Miller, Simmons deals change timing for Atlanta's window of opportunity

The pair of recent trades that sent Andrelton Simmons to the Angels and Shelby Miller to the D-backs accomplished two things for the Braves. Most important, they added a stunning infusion of young talent into what was already a very good system. As's Mark Bowman noted, excited Braves officials see the enormous haul for Miller as a "pivotal point" in the team's rebuilding.

Second, they also shed some light on when they expect the team will truly be ready to compete, long thought to be tied to the team's 2017 entrance into a new ballpark. Simmons (26, with five more years of team control) and Miller (25, three more years) aren't exactly aging veterans or near the ends of their contracts. They're young enough that they could have been big parts of the next winning Atlanta team, and now they're gone.

Despite a compelling argument that new outfielder Ender Inciarte might be just as valuable overall as Miller in 2016, it's now difficult to see this team truly competing until 2018 at the earliest (at which point the farm system and payroll space ought to make them a monster for several years after). That being the case, the best thing the Braves can do now is make the move they've long insisted they will not, and trade Freddie Freeman .

You can't be serious, right?
Braves fans who have watched star after star (Craig Kimbrel, Jason Heyward, Brian McCann, Justin Upton, etc.) depart over the past two years are wondering just what a decimated 2016 roster would look like without Freeman, but the truth is, it doesn't matter all that much. FanGraphs projections show Atlanta to be roughly a 68-win team in 2016, and even that's perhaps optimistic considering the club won 67 this year with Simmons and Miller. Any argument over attendance issues without Freeman ignores that even with him, the 2015 Braves had their lowest draw since 1990 -- not coincidentally, the last time they lost as many games. Winning, not stars, draws fans.

Freeman will only be 29 in 2019, so it's not about him being too old to contribute. It's about the fact that between 2015-17, or his age 25-27 seasons, three of his prime years could be spent on a team not in the mix, and that's where the argument comes from. The entire idea comes down to the question of whether Freeman is more valuable to Atlanta by playing (and risking injury) for the Braves for the next few rebuilding years to be around when they're ready to win, or the potentially large collection of younger, cheaper players he'd bring back in return.

So why now?
Despite some valid concern about the sore right wrist that bothered him for much of the season -- though it should be noted his September line of .265/.421/.434 was very good -- there's a good chance that Freeman's trade value now is the highest it will ever be. It's easy enough to look around at the first-base market right now and see that it's basically one person: free agent Chris Davis, who is 2 1/2 years older and reportedly is looking for a $200 million contract.

By comparison, the six years and $118.5 million remaining on Freeman's deal looks like a bargain, and there are teams ready to win right now that could use a first baseman.
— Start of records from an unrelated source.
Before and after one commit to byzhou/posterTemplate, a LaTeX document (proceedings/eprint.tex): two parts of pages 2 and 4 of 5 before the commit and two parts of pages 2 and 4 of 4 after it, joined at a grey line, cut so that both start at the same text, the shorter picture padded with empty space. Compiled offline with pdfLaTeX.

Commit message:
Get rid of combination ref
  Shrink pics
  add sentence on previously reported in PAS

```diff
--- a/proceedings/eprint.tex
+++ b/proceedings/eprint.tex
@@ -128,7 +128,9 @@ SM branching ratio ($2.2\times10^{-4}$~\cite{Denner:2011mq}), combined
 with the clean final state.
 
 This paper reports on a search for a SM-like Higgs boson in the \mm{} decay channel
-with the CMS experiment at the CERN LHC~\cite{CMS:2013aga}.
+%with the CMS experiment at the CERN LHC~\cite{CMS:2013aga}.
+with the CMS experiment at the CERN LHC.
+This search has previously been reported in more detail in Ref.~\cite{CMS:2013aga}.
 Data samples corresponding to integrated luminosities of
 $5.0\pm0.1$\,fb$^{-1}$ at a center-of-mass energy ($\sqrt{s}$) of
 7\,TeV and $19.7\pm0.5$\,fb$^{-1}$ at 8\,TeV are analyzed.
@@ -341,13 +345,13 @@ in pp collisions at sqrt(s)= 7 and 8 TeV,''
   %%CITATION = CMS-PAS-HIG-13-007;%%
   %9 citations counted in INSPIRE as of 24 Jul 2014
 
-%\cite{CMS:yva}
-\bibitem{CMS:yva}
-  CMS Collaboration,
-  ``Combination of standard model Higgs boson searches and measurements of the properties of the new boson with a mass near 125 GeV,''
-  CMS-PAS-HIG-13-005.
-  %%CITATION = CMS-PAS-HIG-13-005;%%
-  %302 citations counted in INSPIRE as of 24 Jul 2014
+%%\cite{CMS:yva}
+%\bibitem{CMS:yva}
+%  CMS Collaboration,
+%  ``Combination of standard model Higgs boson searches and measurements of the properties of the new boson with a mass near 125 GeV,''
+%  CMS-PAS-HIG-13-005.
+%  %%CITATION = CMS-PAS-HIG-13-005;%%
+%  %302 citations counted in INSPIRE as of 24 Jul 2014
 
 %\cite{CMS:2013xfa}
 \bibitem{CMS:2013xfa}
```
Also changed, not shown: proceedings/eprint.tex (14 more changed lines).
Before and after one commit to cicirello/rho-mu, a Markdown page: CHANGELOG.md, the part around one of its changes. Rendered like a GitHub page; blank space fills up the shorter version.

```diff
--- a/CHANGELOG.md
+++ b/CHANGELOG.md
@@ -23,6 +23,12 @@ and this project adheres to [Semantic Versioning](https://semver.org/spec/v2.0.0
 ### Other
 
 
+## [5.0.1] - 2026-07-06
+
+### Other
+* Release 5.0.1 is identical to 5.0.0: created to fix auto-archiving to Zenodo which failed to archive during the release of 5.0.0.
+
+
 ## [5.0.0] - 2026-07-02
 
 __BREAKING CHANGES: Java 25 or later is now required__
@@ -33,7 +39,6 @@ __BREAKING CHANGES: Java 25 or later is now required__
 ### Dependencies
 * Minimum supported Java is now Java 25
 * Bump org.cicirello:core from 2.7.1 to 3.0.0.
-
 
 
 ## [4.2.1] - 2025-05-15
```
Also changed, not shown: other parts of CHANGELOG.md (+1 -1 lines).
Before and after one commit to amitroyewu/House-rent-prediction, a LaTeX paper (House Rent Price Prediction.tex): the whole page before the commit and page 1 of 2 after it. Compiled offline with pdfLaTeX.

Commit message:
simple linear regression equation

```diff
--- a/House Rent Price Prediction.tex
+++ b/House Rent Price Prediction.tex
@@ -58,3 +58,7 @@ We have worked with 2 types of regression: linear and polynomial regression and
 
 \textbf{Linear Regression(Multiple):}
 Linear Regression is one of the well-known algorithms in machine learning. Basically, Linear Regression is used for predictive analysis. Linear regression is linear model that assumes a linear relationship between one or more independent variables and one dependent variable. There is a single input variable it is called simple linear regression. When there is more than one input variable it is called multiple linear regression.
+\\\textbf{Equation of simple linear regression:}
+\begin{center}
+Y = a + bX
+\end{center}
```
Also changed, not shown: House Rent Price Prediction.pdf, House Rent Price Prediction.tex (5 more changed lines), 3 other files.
There's probably no better fit than the Astros, for example, who tentatively have Jon Singleton penciled in at the position and could offer a package including first baseman A.J. Reed, the 2015 Minor League Player of the Year who hit 34 homers, former top Draft pick Mark Appel and Singleton himself.

Or take the Pirates, who have only Michael Morse on their depth chart and might be willing to include Josh Bell or Austin Meadows, among others, in a bid to overtake the Cubs and Cardinals. Perhaps the Red Sox would decide they'd rather have the certainty of Freeman over the experiment of Hanley Ramirez, and find a way to eat most of Ramirez's contract in order to offer infielders Rafael Devers or Yoan Moncada. The specifics of who aren't as important as understanding the offers would be many, and they would be significant.

Atlanta also has to be at least slightly concerned about the fact that Freeman's 2015 season (.840 OPS/133 wRC+), was somewhat less effective than his 2014 (.847/141), which was somewhat less than his 2013 (.897/151). Those numbers are all excellent, so there's not so much worry (especially if his 2015 is chalked up to the wrist) as much as an acknowledgement that there's a trend heading slightly downward, partially due to less power than he showed in 2013, and partially due to the fact that he's hitting into shifts more often (42 percent pull rate in 2014-15, after 36 percent in 2013).

The Braves have been steadfast in saying they don't want to trade Freeman, but they said that about Miller, too. Every player is untouchable right up until the right deal arrives. If the Braves can offload dollars and risk, without really changing the already slim chances of success in 2016-17, while adding even more top-flight young talent for what's looking to be a monster of a team from 2018 on, well, consider that the right deal.

Mike Petriello is an analyst for and the host of the Statcast podcast. He has previously written for ESPN Insider and FanGraphs.
Read More: Atlanta Braves, Freddie Freeman